Written by Susan Foster, Solicitor England & Wales/Admitted in California
(LONDON) The European Commission announced yesterday that it is working towards a revised timeline for the adoption of a definitive Data Protection Regulation by the end of 2014.
While Commissioner Viviane Reding’s press release about finalizing the Regulation by the end of 2014 has been reported by some as a new deadline, it is really more of an aspirational date. In fact, the “new deadline” is consistent with comments made by the Commission at the end of 2013. So it’s not really news, but the Commissioner’s comments are certainly worth reading as a summary of where we are with this critical legislation from the Commission’s perspective. In Commissioner Reding’s own words, “[a]n agreement on the reform is possible before the end of this year.”
What might make Dec. 31, 2014 a difficult date to achieve? Certainly the Commission and the European Parliament are keen to expedite adoption of the Regulation, and the difference in their views are relatively minor in the “big picture” sense. However, the Council of the EU (the forum for the views of the national governments of the Member States) still needs to weigh in on the Parliament’s version of the draft Regulation.

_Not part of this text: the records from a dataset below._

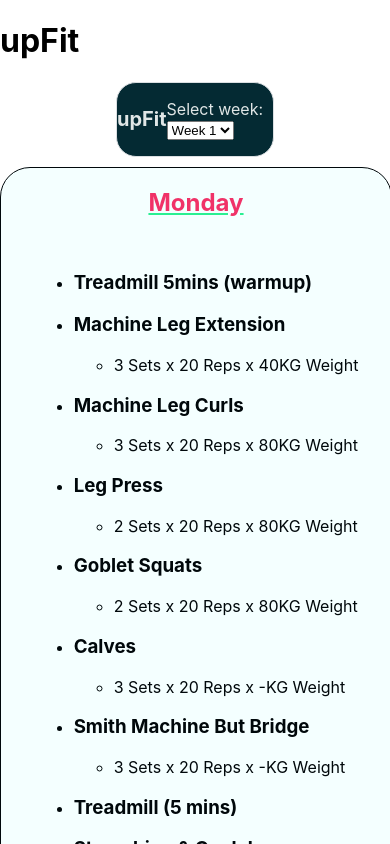
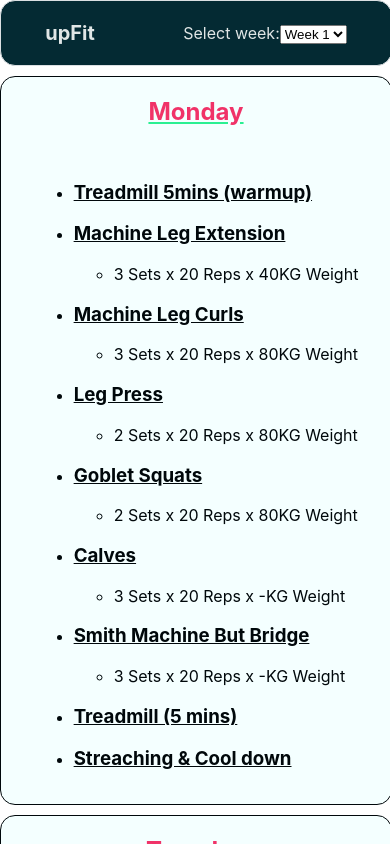
Before and after one commit to sthasadin/upfit---fitness-app, a React (Create React App) app: page / in a window 390 px wide. Shown: the top 844 px of the page. Built offline with nearby package versions, Linux system fonts and the light colour scheme.

Commit message:
responsive implementation

```diff
--- a/src/App.css
+++ b/src/App.css
@@ -4,16 +4,11 @@
   margin: 0 auto;
   align-items: center;
   width: 40%;
-  border-radius: 30px;
+  border-radius: 15px;
   margin-bottom: 10px;
   background-color: #f4ffff;
   color: #00080b;
   border: 0.5px solid #00080b;
-}
-@media (max-width: 700px) {
-  .dayWrapper {
-    width: 100%;
-  }
 }
 
 .weekSelectWrapper {
@@ -22,7 +17,7 @@
   margin: 0 auto;
   align-items: center;
   width: 40%;
-  border-radius: 20px;
+  border-radius: 15px;
   margin-bottom: 10px;
   background-color: #042a33;
   border: 1px solid #dbdfe2;
@@ -45,5 +40,20 @@
   color: #f03268;
 }
 h3 {
-  text-decoration: ;
+  text-decoration: underline;
 }
+
+@media (max-width: 700px) {
+  .dayWrapper {
+    width: 100%;
+  }
+  .headerWrap {
+    width: 100%;
+  }
+  .weekSelectWrapper {
+    width: 100%;
+  }
+  .week-selector {
+    width: 100%;
+  }
+}
--- a/src/App.js
+++ b/src/App.js
@@ -1,5 +1,5 @@
 import { useState } from "react";
-import Header from "./components/Header";
+// import Header from "./components/Header";
 import WeekSelector from "./components/WeekSelector/WeekSelector";
 import DayList from "./components/WeekSelector/DayList";
 import "./App.css";
@@ -126,7 +126,7 @@ function App() {
 
   return (
     <div className="App">
-      <Header />
+      {/* <Header /> */}
       <WeekSelector
         selectedWeek={selectedWeek}
         setSelectedWeek={setSelectedWeek}
```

Interestingly, Commissioner Reding’s press release was silent concerning the Council’s retraction last December of its support for the crucial “one-stop shop” that would give companies one regulator to deal with rather than 28 – although she did link to her December 6, 2013 speech chiding the Council for backsliding on the one-stop shop. This is just one of several important issues that need to be resolved, and the complexity of the EU legislative process will make it a challenge to tie off all of the major issues and relatively minor loose ends by the end of 2014. That said, we should see a huge push from the Commission and Parliament to make headway in the coming months – so this is a critical time for the national governments of the Member States, businesses and individuals to engage with the ongoing debates over privacy regulation in Europe.